DATASET RECORDS
▽

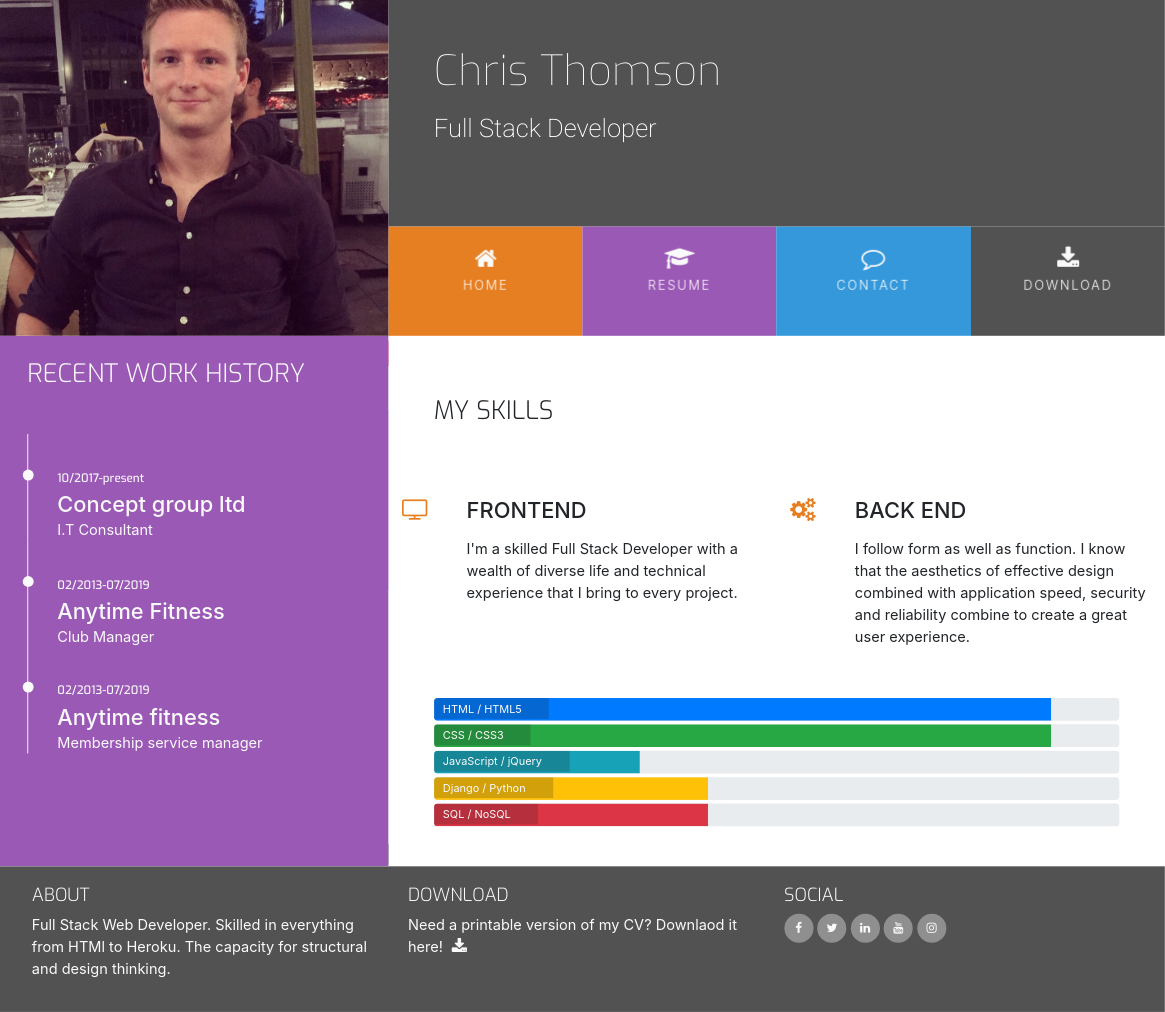
Repository: cthoms1993/Resume
Page: resume.html
The author's editor kept a record of every edit. The page is drawn from the files as they stood at one moment, then again after the next edit.
The browser window is 1280 px wide. The pictures show the whole page, at 91% of full size.

Above is the page before.

### resume.html
<!DOCTYPE html>
<html lang="en-us">

<head>
    <meta charset="UTF-8">
    <meta name="viewport" content="width=device-width, initial-scale=1.0">
    <meta http-equiv="X-UA-Compatible" content="ie=edge">
    <link rel="stylesheet" href="https://stackpath.bootstrapcdn.com/bootstrap/4.3.1/css/bootstrap.min.css" type="text/css" />
    <link rel="stylesheet" href="https://stackpath.bootstrapcdn.com/font-awesome/4.7.0/css/font-awesome.min.css" type="text/css" />
    <link rel="stylesheet" href="https://cdnjs.cloudflare.com/ajax/libs/hover.css/2.3.1/css/hover-min.css" type="text/css" />
    <link rel="stylesheet" href="assets/css/style.css" type="text/css" />
    <title>Chris Thomson Resume</title>

</head>

<body>
    <header>
        <div class="row no-gutters">
            <a href="index.html" class="col-md-4 logo">

            </a>
            <div class="col-md-8">
                <div class="row no-gutters bg-color-name-title">
                    <div class="col heading">
                        <h1 class="name">Chris Thomson</h1>
                        <h2 class="title">Full Stack Developer</h2>
                    </div>
                </div>
                <div class="row no-gutters">
                    <div class="col">
                        <ul class="nav" class="list-inline menucontainer">
                            <li class="col-6 col-sm-3 ui-menu-color-home list-inline-item menuitem">
                                <a href="index.html" class="hvr-sweep-to-bottom"><i class="fa fa-home" aria-hidden="true"></i><span>Home</span></a>
                            </li>
                            <li class="col-6 col-sm-3 ui-menu-color-resume list-inline-item menuitem">
                                <a href="resume.html" class="hvr-sweep-to-bottom"><i class="fa fa-graduation-cap" aria-hidden="true"></i><span>Resume</span></a>
                            </li>
                            <li class="col-6 col-sm-3 ui-menu-color-contact list-inline-item menuitem">
                                <a href="contact.html" class="hvr-sweep-to-bottom"><i class="fa fa-comment-o" aria-hidden="true"></i><span>Contact</span></a>
                                <li class="col-6 col-sm-3 ui-menu-color-download list-inline-item menuitem">
                                    <a href="assets/cv/sample-cv.pdf" target="_blank" class="hvr-sweep-to-bottom"><i class="fa fa-download" aria-hidden="true"></i><span>Download</span></a>
                                </li>
                            </li>
                        </ul>
                    </div>
                </div>
            </div>
        </div>

    </header>
    <section class="container-fluid">
        <div class="row">
            <div class="col-md-4 bg-color-work-history section-column">
                <div class="row">
                    <div class="col-12">
                        <h3 class="history-heading uppercase">Recent Work History</h3>
                    </div>
                </div>
                <div class="history-items">
                    <div class="timeline-item" data-dates="10/2017-present">
                        <h4>Concept group ltd</h4>
                        <p>I.T Consultant</p>
                    </div>
                    <div class="timeline-item" data-dates="02/2013-07/2019">
                        <h4>Anytime Fitness</h4>
                        <p>Club Manager</p>
                    </div>
                    <div class="timeline-item" data-dates="02/2013-07/2019">
                        <h4>Anytime fitness</h4>
                        <p>Membership service manager</p>
                    </div>

                </div>
            </div>
            <div class="col-md-8 bg-color-three-reasons">
                <div class="row progress-section">
                    <div class="col">
                        <h3 class="section-heading uppercase">My skills</h3>
                    </div>
                </div>
                <div class="row">
                    <div class="col-10 offset-1 offset-sm-0 col-sm-4 col-md-6">
                        <div class="row">
                            <div class="col-2">
                                <i class="three-reasons-icon fa fa-tv" arai-hidden="true"></i>
                            </div>
                            <div class="col-10">
                                <h4 class="three-reasons-heading uppercase">Frontend</h4>
                                <p>I'm a skilled Full Stack Developer with a wealth of diverse life and technical experience that I bring to every project.</p>
                            </div>
                        </div>
                    </div>
                    <div class="col-10 offset-1 offset-sm-0 col-sm-4 col-md-6">
                        <div class="row">
                            <div class="col-2">
                                <i class="three-reasons-icon fa fa-gears" arai-hidden="true"></i>
                            </div>
                            <div class="col-10">
                                <h4 class="three-reasons-heading uppercase">Back End</h4>
                                <p>I follow form as well as function. I know that the aesthetics of effective design combined with application speed, security and reliability combine to create a great user experience.
                                </p>
                            </div>
                        </div>
                    </div>
                </div>
                <div class="row progress-section">
                    <div class="col">
                        <div class="progress">
                            <div class="progress-bar" role="progressbar" aria-valuenow="90" aria-valuemin="0" aria-valuemax="100" style="width:90%;">
                                <span class="sr-only">90% complete</span>
                            </div>
                            <span class="progress-type">HTML / HTML5</span>
                        </div>
                        <div class="progress">
                            <div class="progress-bar bg-success" role="progressbar" aria-valuenow="80" aria-valuemin="0" aria-valuemax="100" style="width:90%;">
                                <span class="sr-only">90% complete</span>
                            </div>
                            <span class="progress-type">CSS / CSS3</span>
                        </div>
                        <div class="progress">
                            <div class="progress-bar bg-info" role="progressbar" aria-valuenow="70" aria-valuemin="0" aria-valuemax="100" style="width:30%;">
                                <span class="sr-only">30% complete</span>
                            </div>
                            <span class="progress-type">JavaScript / jQuery</span>
                        </div>
                        <div class="progress">
                            <div class="progress-bar bg-warning" role="progressbar" aria-valuenow="80" aria-valuemin="0" aria-valuemax="100" style="width:40%;">
                                <span class="sr-only">40% complete</span>
                            </div>
                            <span class="progress-type">Django / Python</span>
                        </div>
                        <div class="progress">
                            <div class="progress-bar bg-danger" role="progressbar" aria-valuenow="80" aria-valuemin="0" aria-valuemax="100" style="width:40%;">
                                <span class="sr-only">40% complete</span>
                            </div>
                            <span class="progress-type">SQL / NoSQL</span>
                        </div>
                    </div>
                </div>
            </div>
        </div>
    </section>
    <footer class="container-fluid">
        <div id="footer-details" class="row">
            <div class="col-sm-4">
                <h5 class="uppercase general-sub">About</h5>
                <p class="inline-block">Full Stack Web Developer. Skilled in everything from HTMl to Heroku. The capacity for structural and design thinking.</p>
            </div>
            <div class="col-sm-4">
                <h5 class="uppercase general-sub">Download</h5>
                <p class="inline-block">Need a printable version of my CV? Downlaod it here!
                    <a href="assets/cv/sample-cv.pdf" target="_blank" class="cv-pdf">
                    <i class="fa fa-download" aria-hidden="true"></i>
                    <span class="sr-only">Download link.</span>
                </a>
                </p>
            </div>
            <div class="col-sm-4">
                <h5 class="uppercase general-sub">Social</h5>
                <ul class="list-inline social-links">
                    <li class="list-inline-item">
                        <a target="_blank" href="#">
                            <i class="fa fa-facebook" aria-hidden="true">
                            <span class="sr-only">Facebook</span></i>
                        </a>
                    </li>
                    <li class="list-inline-item">
                        <a target="_blank" href="#">
                            <i class="fa fa-twitter" aria-hidden="true"></i>
                            <span class="sr-only">Twitter</span>
                        </a>
                    </li>
                    <li class="list-inline-item">
                        <a target="_blank" href="#">
                            <i class="fa fa-linkedin" aria-hidden="true"></i>
                            <span class="sr-only">Linkedin</span>
                        </a>
                    </li>
                    <li class="list-inline-item">
                        <a target="_blank" href="#">
                            <i class="fa fa-youtube" aria-hidden="true"></i>
                            <span class="sr-only">Youtube</span>
                        </a>
                    </li>
                    <li class="list-inline-item">
                        <a target="_blank" href="#">
                            <i class="fa fa-instagram" aria-hidden="true"></i>
                            <span class="sr-only">Instagram</span>
                        </a>
                    </li>
                </ul>
            </div>
    </footer>

</body>

</html>

### assets/css/style.css
@import url('https://fonts.googleapis.com/css?family=Roboto:100,200,300,400,500,600,700|Exo:100,200,300,400,500,600,700');

/*--------------------------------------------Colors*/

.bg-color-name-title {
    background-color: #525252;
}

.bg-color-three-reasons {
    background-color: #fff;
}

.bg-color-personal-info {
    background-color: #f4f4f4;
}

.bg-color-work-history {
    background-color: #9b59b6;
}

.bg-color-contact {
    background-color: #fff;
}

.ui-menu-color-home {
    background-color: #e67e22;
}

.ui-menu-color-resume {
    background-color: #9b59b6;
}

.ui-menu-color-contact {
    background-color: #3498db;
}

.ui-menu-color-download {
    background-color: #525252;
}

.row-table {
    display: table;
}

.section-column {
    display: table-cell;
    padding: 0 30px 30px;
    float: none;
}

.section-heading {
    font-family: "Exo", sans-serif;
    font-weight: 300;
    margin-top: 25px;
    margin-bottom: 40px;
}

/* ----------------------------------------Special paddings/margins/text */

h1,
h2,
h3,
h4 {
    margin: 0;
}

.uppercase {
    text-transform: uppercase;
}

.general-sub {
    font-family: "Exo", sans-serif;
    font-weight: 300;
    color: #fafafa;
}

.inline-block {
    display: inline-block;
}

.row-table {
    display: table;
}

.section-column {
    display: table-cell;
    padding: 0 30px 30px;
    float: none;
}

.history-heading,
.section-heading {
    font-family: "Exo", sans-serif;
    font-weight: 300;
    margin-top: 25px;
    margin-bottom: 40px;
}

/*--------------------------------------------Heading*/

header {
    margin: 0;
}

.heading {
    margin-left: 50px;
}

.logo {
    background: url("../images/me.jpg");
    background-position: center;
    background-repeat: no-repeat;
    background-size: cover;
    min-height: 360px;
    transition: all .5s ease-in-out;
    -moz-transition: all .5s ease-in-out;
    -webkit-transition: all .5s ease-in-out;
}

.name {
    font-family: "Exo", sans-serif;
    font-weight: 100;
    font-size: 46px;
    margin-top: 50px;
    color: #fff;
}

.title {
    font-family: "Roboto", sans-serif;
    font-weight: 200;
    font-size: 28px;
    margin-top: 20px;
    margin-bottom: 90px;
    color: #fff;
}

.list-inline-item:not(:last-child) {
    margin: 0;
}

.menucontainer {
    font-size: 0;
}

#nav li {
    font-size: 14px;
    padding: 0;
}

#nav {
    margin: 0;
}

.menuitem {
    height: 120px;
    text-align: center;
    padding: 0;
}

.menuitem a {
    width: 100%;
    text-decoration: none;
    color: #fff;
    height: 120px;
}

.menuitem a i {
    padding-top: 22px;
    display: block;
    color: #fafafa;
    font-size: 26px;
}

.menuitem span {
    display: block;
    width: 100%;
    padding-top: 5px;
    text-align: center;
    text-transform: uppercase;
    font-size: 14px;
    font-weight: 300;
    letter-spacing: 2px;
}

/*--------------------------------------------Hover.css*/

.hvr-sweep-to-bottom:before {
    background: rgba(0, 0, 0, 0.2);
    height: 120px;
}

/* ----------------------------------------Footer */

footer {
    background-color: #525252;
    color: #fafafa;
    min-height: 120px;
    margin: 0;
}

.cv-pdf i {
    font-size: 18px;
    color: #fafafa;
    text-align: center;
    padding-left: 5px;
    transition: all 0.35s ease-in-out;
    -moz-transition: all 0.35s ease-in-out;
    -webkit-transition: all 0.35s ease-in-out;
    -o-transition: all 0.35s ease-in-out;
}

.cv-pdf i:hover {
    color: #e84610;
}

.social-links {
    padding-bottom: 15px;
}

.social-links li a i {
    width: 32px;
    height: 32px;
    padding: 12px 0;
    border-radius: 50%;
    font-size: 13px;
    line-height: 7px;
    text-align: center;
    color: #fafafa;
    background: #8f8f8f;
    transition: all 0.35s ease-in-out;
    -moz-transition: all 0.35s ease-in-out;
    -webkit-transition: all 0.35s ease-in-out;
    -o-transition: all 0.35s ease-in-out;
}

.social-links li a i:hover {
    background: #e84610;
}

#footer-details {
    padding: 20px;
}

/* ----------------------------------------Three Reasons */

.three-reasons-icon {
    font-size: 26px;
    color: #e67e22;
}

.three-reasons-heading {
    margin-bottom: 15px;
}

/* ----------------------------------------Personal Info */

.personal-info-item {
    margin-bottom: 20px;
    display: block;
    clear: both;
}

.personal-info-item .key,
.personal-info-item .value {
    padding-right: 8px;
    display: inline-block;
}

.personal-info-item .key p,
.personal-info-item .value p {
    margin: 0;
}

.personal-info-item .key {
    width: 30%;
    margin-right: 21px;
    padding-top: 2px;
    vertical-align: top;
}

.personal-info-item .key p {
    font-weight: 700;
}

.personal-info-item .value {
    position: relative;
    width: 60%;
}

/* ----------------------------------------Skills */

.progress {
    position: relative;
    height: 25px;
    margin-bottom: 4px;
}

.progress-type {
    position: absolute;
    left: 0px;
    font-weight: 400;
    padding: 3px 30px 2px 10px;
    color: #fafafa;
    background-color: rgba(25, 25, 25, 0.2);
}

.progress-section {
    margin: 40px 20px;
}

/* ----------------------------------------Work History */

.history-heading {
    color: #fafafa;
    margin-bottom: 50px;
}

.timeline-item {
    padding: 4em 2em 0em 2em;
    position: relative;
    color: #fafafa;
    border-left: 1px solid;
}

.timeline-item p {
    padding: 0;
    margin: 0;
}

.timeline-item:before {
    content: attr(data-dates);
    position: absolute;
    left: 2.5em;
    top: 3em;
    display: block;
    font-family: "Exo", sans-serif;
    font-weight: 500;
    font-size: 0.8em;
    padding: 0;
    margin: 0;
}

.timeline-item:after {
    width: 12px;
    height: 12px;
    display: block;
    top: 2.4em;
    position: absolute;
    left: -6px;
    border-radius: 12px;
    content: '';
    background: #fafafa;
}

.history-items {
    margin-bottom: 30px;
}

/* ----------------------------------------contact form*/

.contact-heading {
    font-family: "exo", sans-serif;
    font-weight: 300px;
    margin-top: 25px;
    margin-bottom: 20px;
}

.center-form {
    padding: 10px;
    margin: 0 auto;
    max-width: 70%;
}

button[type="submit"] {
    margin-top: 15px;
    marging-bottom: 20px;
    color: #fafafa;
    background-color: #e64610;
}

/* ----------------------------------------media Queries*/

@media(min-width:992px){

    .center-form {
    padding: 30px;
    min-height:240px;
    margin: 0 auto;
    max-width: 50%;
}

}

After the next edit:
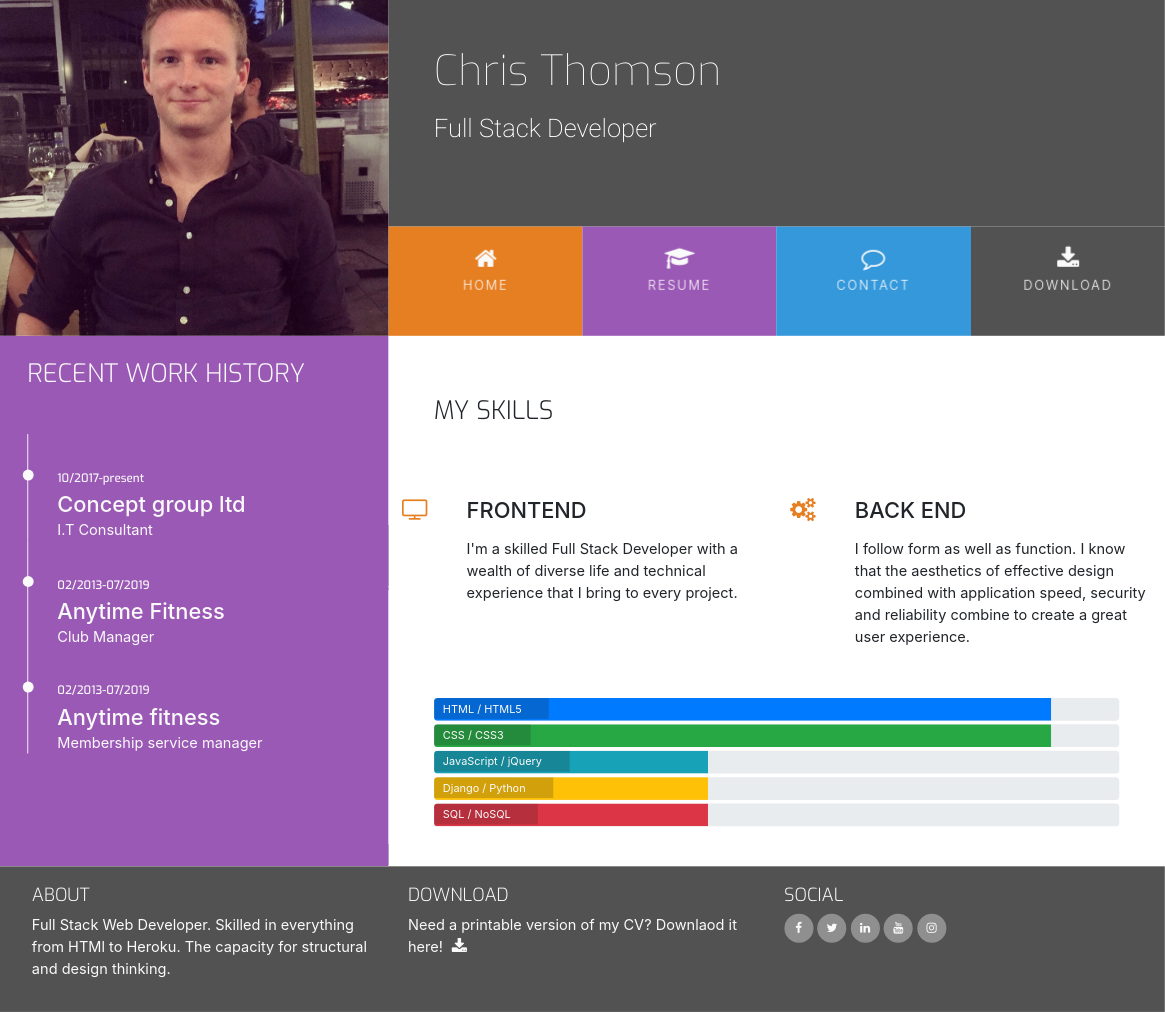
The edit:
--- a/resume.html
+++ b/resume.html
@@ -118,8 +118,8 @@
                             <span class="progress-type">CSS / CSS3</span>
                         </div>
                         <div class="progress">
-                            <div class="progress-bar bg-info" role="progressbar" aria-valuenow="70" aria-valuemin="0" aria-valuemax="100" style="width:30%;">
-                                <span class="sr-only">30% complete</span>
+                            <div class="progress-bar bg-info" role="progressbar" aria-valuenow="70" aria-valuemin="0" aria-valuemax="100" style="width:40%;">
+                                <span class="sr-only">40% complete</span>
                             </div>
                             <span class="progress-type">JavaScript / jQuery</span>
                         </div>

△

WORK TASK
Working from the listing above, pick out every line that has "complete" and copy it.

OUTPUT OF THE TASK
                                <span class="sr-only">90% complete</span>
                                <span class="sr-only">90% complete</span>
                                <span class="sr-only">30% complete</span>
                                <span class="sr-only">40% complete</span>
                                <span class="sr-only">40% complete</span>
-                                <span class="sr-only">30% complete</span>
+                                <span class="sr-only">40% complete</span>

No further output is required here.